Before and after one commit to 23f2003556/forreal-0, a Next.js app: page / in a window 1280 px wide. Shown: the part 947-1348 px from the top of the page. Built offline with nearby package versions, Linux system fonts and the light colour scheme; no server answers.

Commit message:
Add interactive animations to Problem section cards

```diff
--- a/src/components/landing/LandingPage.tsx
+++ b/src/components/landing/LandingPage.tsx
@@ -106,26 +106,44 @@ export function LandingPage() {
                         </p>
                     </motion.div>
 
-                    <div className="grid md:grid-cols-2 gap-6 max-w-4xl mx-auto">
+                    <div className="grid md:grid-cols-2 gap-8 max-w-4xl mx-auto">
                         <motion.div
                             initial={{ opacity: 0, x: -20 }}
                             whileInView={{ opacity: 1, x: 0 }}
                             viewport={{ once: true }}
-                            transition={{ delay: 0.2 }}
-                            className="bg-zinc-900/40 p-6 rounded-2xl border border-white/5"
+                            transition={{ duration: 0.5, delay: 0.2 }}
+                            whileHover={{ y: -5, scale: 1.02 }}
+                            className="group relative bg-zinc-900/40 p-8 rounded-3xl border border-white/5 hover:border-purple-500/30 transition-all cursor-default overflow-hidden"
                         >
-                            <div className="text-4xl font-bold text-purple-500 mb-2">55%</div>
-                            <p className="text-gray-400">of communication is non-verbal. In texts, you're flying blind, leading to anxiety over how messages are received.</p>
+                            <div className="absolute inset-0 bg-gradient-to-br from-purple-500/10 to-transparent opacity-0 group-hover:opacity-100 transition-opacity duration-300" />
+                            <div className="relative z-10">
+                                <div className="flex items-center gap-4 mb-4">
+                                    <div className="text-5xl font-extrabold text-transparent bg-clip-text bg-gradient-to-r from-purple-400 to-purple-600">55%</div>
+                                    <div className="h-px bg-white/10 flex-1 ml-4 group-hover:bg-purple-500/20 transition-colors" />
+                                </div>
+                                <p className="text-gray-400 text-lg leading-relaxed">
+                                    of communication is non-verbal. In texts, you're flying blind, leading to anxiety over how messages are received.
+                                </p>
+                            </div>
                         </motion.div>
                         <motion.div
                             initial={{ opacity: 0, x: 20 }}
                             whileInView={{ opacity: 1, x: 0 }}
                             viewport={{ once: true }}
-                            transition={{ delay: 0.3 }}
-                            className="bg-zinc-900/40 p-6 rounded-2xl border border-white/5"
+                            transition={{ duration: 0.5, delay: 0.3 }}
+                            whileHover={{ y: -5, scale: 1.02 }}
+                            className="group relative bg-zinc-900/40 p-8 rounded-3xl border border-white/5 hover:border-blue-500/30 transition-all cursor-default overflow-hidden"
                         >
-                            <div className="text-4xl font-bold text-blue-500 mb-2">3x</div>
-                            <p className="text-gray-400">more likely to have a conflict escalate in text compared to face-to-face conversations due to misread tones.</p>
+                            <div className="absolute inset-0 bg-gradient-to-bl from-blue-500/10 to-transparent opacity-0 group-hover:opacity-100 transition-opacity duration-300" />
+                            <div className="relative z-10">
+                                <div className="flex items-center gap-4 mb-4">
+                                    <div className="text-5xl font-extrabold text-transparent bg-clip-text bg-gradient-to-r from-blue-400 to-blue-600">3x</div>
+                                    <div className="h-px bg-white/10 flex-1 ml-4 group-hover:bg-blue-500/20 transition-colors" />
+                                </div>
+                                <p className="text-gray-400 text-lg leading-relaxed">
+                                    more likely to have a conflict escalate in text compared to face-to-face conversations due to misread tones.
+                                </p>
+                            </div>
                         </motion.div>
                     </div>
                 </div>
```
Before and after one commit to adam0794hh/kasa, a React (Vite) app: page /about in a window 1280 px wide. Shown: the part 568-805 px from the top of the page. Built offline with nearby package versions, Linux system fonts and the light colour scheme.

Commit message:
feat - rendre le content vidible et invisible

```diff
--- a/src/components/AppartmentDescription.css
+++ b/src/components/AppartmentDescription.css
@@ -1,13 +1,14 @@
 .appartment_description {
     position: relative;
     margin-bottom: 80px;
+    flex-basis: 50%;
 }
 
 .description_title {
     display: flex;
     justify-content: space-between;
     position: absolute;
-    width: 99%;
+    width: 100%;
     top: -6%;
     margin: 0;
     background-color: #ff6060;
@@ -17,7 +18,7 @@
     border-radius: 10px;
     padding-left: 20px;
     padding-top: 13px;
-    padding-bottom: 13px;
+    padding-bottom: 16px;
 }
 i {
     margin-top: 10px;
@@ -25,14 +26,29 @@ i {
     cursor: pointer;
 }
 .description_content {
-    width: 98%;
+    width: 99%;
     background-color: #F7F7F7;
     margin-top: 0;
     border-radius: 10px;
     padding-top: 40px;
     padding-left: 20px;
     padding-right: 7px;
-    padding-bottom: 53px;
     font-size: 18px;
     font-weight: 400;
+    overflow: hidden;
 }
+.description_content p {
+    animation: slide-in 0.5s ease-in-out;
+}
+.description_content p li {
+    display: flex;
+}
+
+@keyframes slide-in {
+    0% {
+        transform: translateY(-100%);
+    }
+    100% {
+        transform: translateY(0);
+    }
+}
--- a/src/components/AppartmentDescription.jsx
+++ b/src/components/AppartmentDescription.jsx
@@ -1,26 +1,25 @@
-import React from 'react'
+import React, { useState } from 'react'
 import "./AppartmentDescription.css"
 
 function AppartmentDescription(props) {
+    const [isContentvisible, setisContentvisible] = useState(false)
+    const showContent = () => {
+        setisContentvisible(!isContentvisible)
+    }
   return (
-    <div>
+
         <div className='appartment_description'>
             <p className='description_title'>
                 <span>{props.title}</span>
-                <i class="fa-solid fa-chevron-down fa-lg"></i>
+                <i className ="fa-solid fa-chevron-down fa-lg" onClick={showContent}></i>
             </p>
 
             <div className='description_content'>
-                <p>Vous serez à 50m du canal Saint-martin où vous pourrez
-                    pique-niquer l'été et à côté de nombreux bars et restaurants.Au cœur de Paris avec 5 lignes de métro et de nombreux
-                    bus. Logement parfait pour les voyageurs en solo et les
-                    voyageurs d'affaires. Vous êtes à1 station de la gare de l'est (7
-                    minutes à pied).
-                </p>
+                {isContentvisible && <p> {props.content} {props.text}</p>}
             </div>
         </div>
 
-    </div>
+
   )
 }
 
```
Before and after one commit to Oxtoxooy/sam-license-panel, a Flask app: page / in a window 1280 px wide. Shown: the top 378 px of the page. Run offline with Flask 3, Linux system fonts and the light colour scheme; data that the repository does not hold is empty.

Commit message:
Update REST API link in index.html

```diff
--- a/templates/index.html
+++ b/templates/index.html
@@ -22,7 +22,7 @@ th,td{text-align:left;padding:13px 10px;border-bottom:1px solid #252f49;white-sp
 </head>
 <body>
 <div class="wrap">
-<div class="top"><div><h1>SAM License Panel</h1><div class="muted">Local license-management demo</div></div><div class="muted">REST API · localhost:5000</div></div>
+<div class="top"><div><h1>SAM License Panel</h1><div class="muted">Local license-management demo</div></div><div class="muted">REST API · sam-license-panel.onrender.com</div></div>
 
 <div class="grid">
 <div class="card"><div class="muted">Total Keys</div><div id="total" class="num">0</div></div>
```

+-------+

EXERCISE PROMPT:
Write the records out once more. Change nothing.

SOLUTION TO THE PROBLEM:
Before and after one commit to 23f2003556/forreal-0, a Next.js app: page / in a window 1280 px wide. Shown: the part 947-1348 px from the top of the page. Built offline with nearby package versions, Linux system fonts and the light colour scheme; no server answers.

Commit message:
Add interactive animations to Problem section cards

```diff
--- a/src/components/landing/LandingPage.tsx
+++ b/src/components/landing/LandingPage.tsx
@@ -106,26 +106,44 @@ export function LandingPage() {
                         </p>
                     </motion.div>
 
-                    <div className="grid md:grid-cols-2 gap-6 max-w-4xl mx-auto">
+                    <div className="grid md:grid-cols-2 gap-8 max-w-4xl mx-auto">
                         <motion.div
                             initial={{ opacity: 0, x: -20 }}
                             whileInView={{ opacity: 1, x: 0 }}
                             viewport={{ once: true }}
-                            transition={{ delay: 0.2 }}
-                            className="bg-zinc-900/40 p-6 rounded-2xl border border-white/5"
+                            transition={{ duration: 0.5, delay: 0.2 }}
+                            whileHover={{ y: -5, scale: 1.02 }}
+                            className="group relative bg-zinc-900/40 p-8 rounded-3xl border border-white/5 hover:border-purple-500/30 transition-all cursor-default overflow-hidden"
                         >
-                            <div className="text-4xl font-bold text-purple-500 mb-2">55%</div>
-                            <p className="text-gray-400">of communication is non-verbal. In texts, you're flying blind, leading to anxiety over how messages are received.</p>
+                            <div className="absolute inset-0 bg-gradient-to-br from-purple-500/10 to-transparent opacity-0 group-hover:opacity-100 transition-opacity duration-300" />
+                            <div className="relative z-10">
+                                <div className="flex items-center gap-4 mb-4">
+                                    <div className="text-5xl font-extrabold text-transparent bg-clip-text bg-gradient-to-r from-purple-400 to-purple-600">55%</div>
+                                    <div className="h-px bg-white/10 flex-1 ml-4 group-hover:bg-purple-500/20 transition-colors" />
+                                </div>
+                                <p className="text-gray-400 text-lg leading-relaxed">
+                                    of communication is non-verbal. In texts, you're flying blind, leading to anxiety over how messages are received.
+                                </p>
+                            </div>
                         </motion.div>
                         <motion.div
                             initial={{ opacity: 0, x: 20 }}
                             whileInView={{ opacity: 1, x: 0 }}
                             viewport={{ once: true }}
-                            transition={{ delay: 0.3 }}
-                            className="bg-zinc-900/40 p-6 rounded-2xl border border-white/5"
+                            transition={{ duration: 0.5, delay: 0.3 }}
+                            whileHover={{ y: -5, scale: 1.02 }}
+                            className="group relative bg-zinc-900/40 p-8 rounded-3xl border border-white/5 hover:border-blue-500/30 transition-all cursor-default overflow-hidden"
                         >
-                            <div className="text-4xl font-bold text-blue-500 mb-2">3x</div>
-                            <p className="text-gray-400">more likely to have a conflict escalate in text compared to face-to-face conversations due to misread tones.</p>
+                            <div className="absolute inset-0 bg-gradient-to-bl from-blue-500/10 to-transparent opacity-0 group-hover:opacity-100 transition-opacity duration-300" />
+                            <div className="relative z-10">
+                                <div className="flex items-center gap-4 mb-4">
+                                    <div className="text-5xl font-extrabold text-transparent bg-clip-text bg-gradient-to-r from-blue-400 to-blue-600">3x</div>
+                                    <div className="h-px bg-white/10 flex-1 ml-4 group-hover:bg-blue-500/20 transition-colors" />
+                                </div>
+                                <p className="text-gray-400 text-lg leading-relaxed">
+                                    more likely to have a conflict escalate in text compared to face-to-face conversations due to misread tones.
+                                </p>
+                            </div>
                         </motion.div>
                     </div>
                 </div>
```
Before and after one commit to adam0794hh/kasa, a React (Vite) app: page /about in a window 1280 px wide. Shown: the part 568-805 px from the top of the page. Built offline with nearby package versions, Linux system fonts and the light colour scheme.

Commit message:
feat - rendre le content vidible et invisible

```diff
--- a/src/components/AppartmentDescription.css
+++ b/src/components/AppartmentDescription.css
@@ -1,13 +1,14 @@
 .appartment_description {
     position: relative;
     margin-bottom: 80px;
+    flex-basis: 50%;
 }
 
 .description_title {
     display: flex;
     justify-content: space-between;
     position: absolute;
-    width: 99%;
+    width: 100%;
     top: -6%;
     margin: 0;
     background-color: #ff6060;
@@ -17,7 +18,7 @@
     border-radius: 10px;
     padding-left: 20px;
     padding-top: 13px;
-    padding-bottom: 13px;
+    padding-bottom: 16px;
 }
 i {
     margin-top: 10px;
@@ -25,14 +26,29 @@ i {
     cursor: pointer;
 }
 .description_content {
-    width: 98%;
+    width: 99%;
     background-color: #F7F7F7;
     margin-top: 0;
     border-radius: 10px;
     padding-top: 40px;
     padding-left: 20px;
     padding-right: 7px;
-    padding-bottom: 53px;
     font-size: 18px;
     font-weight: 400;
+    overflow: hidden;
 }
+.description_content p {
+    animation: slide-in 0.5s ease-in-out;
+}
+.description_content p li {
+    display: flex;
+}
+
+@keyframes slide-in {
+    0% {
+        transform: translateY(-100%);
+    }
+    100% {
+        transform: translateY(0);
+    }
+}
--- a/src/components/AppartmentDescription.jsx
+++ b/src/components/AppartmentDescription.jsx
@@ -1,26 +1,25 @@
-import React from 'react'
+import React, { useState } from 'react'
 import "./AppartmentDescription.css"
 
 function AppartmentDescription(props) {
+    const [isContentvisible, setisContentvisible] = useState(false)
+    const showContent = () => {
+        setisContentvisible(!isContentvisible)
+    }
   return (
-    <div>
+
         <div className='appartment_description'>
             <p className='description_title'>
                 <span>{props.title}</span>
-                <i class="fa-solid fa-chevron-down fa-lg"></i>
+                <i className ="fa-solid fa-chevron-down fa-lg" onClick={showContent}></i>
             </p>
 
             <div className='description_content'>
-                <p>Vous serez à 50m du canal Saint-martin où vous pourrez
-                    pique-niquer l'été et à côté de nombreux bars et restaurants.Au cœur de Paris avec 5 lignes de métro et de nombreux
-                    bus. Logement parfait pour les voyageurs en solo et les
-                    voyageurs d'affaires. Vous êtes à1 station de la gare de l'est (7
-                    minutes à pied).
-                </p>
+                {isContentvisible && <p> {props.content} {props.text}</p>}
             </div>
         </div>
 
-    </div>
+
   )
 }
 
```
Before and after one commit to Oxtoxooy/sam-license-panel, a Flask app: page / in a window 1280 px wide. Shown: the top 378 px of the page. Run offline with Flask 3, Linux system fonts and the light colour scheme; data that the repository does not hold is empty.

Commit message:
Update REST API link in index.html

```diff
--- a/templates/index.html
+++ b/templates/index.html
@@ -22,7 +22,7 @@ th,td{text-align:left;padding:13px 10px;border-bottom:1px solid #252f49;white-sp
 </head>
 <body>
 <div class="wrap">
-<div class="top"><div><h1>SAM License Panel</h1><div class="muted">Local license-management demo</div></div><div class="muted">REST API · localhost:5000</div></div>
+<div class="top"><div><h1>SAM License Panel</h1><div class="muted">Local license-management demo</div></div><div class="muted">REST API · sam-license-panel.onrender.com</div></div>
 
 <div class="grid">
 <div class="card"><div class="muted">Total Keys</div><div id="total" class="num">0</div></div>
```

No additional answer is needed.